- _Study material_
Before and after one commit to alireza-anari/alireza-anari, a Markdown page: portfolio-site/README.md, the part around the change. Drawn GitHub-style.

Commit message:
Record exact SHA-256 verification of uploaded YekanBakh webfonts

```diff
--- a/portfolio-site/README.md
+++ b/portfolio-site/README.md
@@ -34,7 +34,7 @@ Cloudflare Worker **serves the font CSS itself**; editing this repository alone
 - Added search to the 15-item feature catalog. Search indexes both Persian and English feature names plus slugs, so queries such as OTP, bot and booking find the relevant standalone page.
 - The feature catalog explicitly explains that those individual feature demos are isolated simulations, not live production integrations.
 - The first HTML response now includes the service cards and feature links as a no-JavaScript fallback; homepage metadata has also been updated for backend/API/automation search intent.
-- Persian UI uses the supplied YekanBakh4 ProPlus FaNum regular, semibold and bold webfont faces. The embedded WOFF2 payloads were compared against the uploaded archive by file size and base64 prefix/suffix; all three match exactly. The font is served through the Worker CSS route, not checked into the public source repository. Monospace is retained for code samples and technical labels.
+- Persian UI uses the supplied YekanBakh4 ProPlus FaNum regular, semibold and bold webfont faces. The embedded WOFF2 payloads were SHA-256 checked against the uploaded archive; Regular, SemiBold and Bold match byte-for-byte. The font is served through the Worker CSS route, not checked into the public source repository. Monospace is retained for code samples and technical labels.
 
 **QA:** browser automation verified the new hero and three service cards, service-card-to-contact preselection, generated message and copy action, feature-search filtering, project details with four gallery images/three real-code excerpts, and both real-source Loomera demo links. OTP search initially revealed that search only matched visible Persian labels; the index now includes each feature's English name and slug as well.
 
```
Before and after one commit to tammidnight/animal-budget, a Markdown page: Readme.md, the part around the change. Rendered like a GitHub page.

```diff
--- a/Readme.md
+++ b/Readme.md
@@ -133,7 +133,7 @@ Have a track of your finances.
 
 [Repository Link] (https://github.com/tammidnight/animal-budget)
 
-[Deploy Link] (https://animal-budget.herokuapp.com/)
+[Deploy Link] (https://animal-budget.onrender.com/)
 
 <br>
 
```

- _What you need to do_
The answer is the full set of records, printed exactly as given.

- _Written answer_
Before and after one commit to alireza-anari/alireza-anari, a Markdown page: portfolio-site/README.md, the part around the change. Drawn GitHub-style.

Commit message:
Record exact SHA-256 verification of uploaded YekanBakh webfonts

```diff
--- a/portfolio-site/README.md
+++ b/portfolio-site/README.md
@@ -34,7 +34,7 @@ Cloudflare Worker **serves the font CSS itself**; editing this repository alone
 - Added search to the 15-item feature catalog. Search indexes both Persian and English feature names plus slugs, so queries such as OTP, bot and booking find the relevant standalone page.
 - The feature catalog explicitly explains that those individual feature demos are isolated simulations, not live production integrations.
 - The first HTML response now includes the service cards and feature links as a no-JavaScript fallback; homepage metadata has also been updated for backend/API/automation search intent.
-- Persian UI uses the supplied YekanBakh4 ProPlus FaNum regular, semibold and bold webfont faces. The embedded WOFF2 payloads were compared against the uploaded archive by file size and base64 prefix/suffix; all three match exactly. The font is served through the Worker CSS route, not checked into the public source repository. Monospace is retained for code samples and technical labels.
+- Persian UI uses the supplied YekanBakh4 ProPlus FaNum regular, semibold and bold webfont faces. The embedded WOFF2 payloads were SHA-256 checked against the uploaded archive; Regular, SemiBold and Bold match byte-for-byte. The font is served through the Worker CSS route, not checked into the public source repository. Monospace is retained for code samples and technical labels.
 
 **QA:** browser automation verified the new hero and three service cards, service-card-to-contact preselection, generated message and copy action, feature-search filtering, project details with four gallery images/three real-code excerpts, and both real-source Loomera demo links. OTP search initially revealed that search only matched visible Persian labels; the index now includes each feature's English name and slug as well.
 
```
Before and after one commit to tammidnight/animal-budget, a Markdown page: Readme.md, the part around the change. Rendered like a GitHub page.

```diff
--- a/Readme.md
+++ b/Readme.md
@@ -133,7 +133,7 @@ Have a track of your finances.
 
 [Repository Link] (https://github.com/tammidnight/animal-budget)
 
-[Deploy Link] (https://animal-budget.herokuapp.com/)
+[Deploy Link] (https://animal-budget.onrender.com/)
 
 <br>
 
```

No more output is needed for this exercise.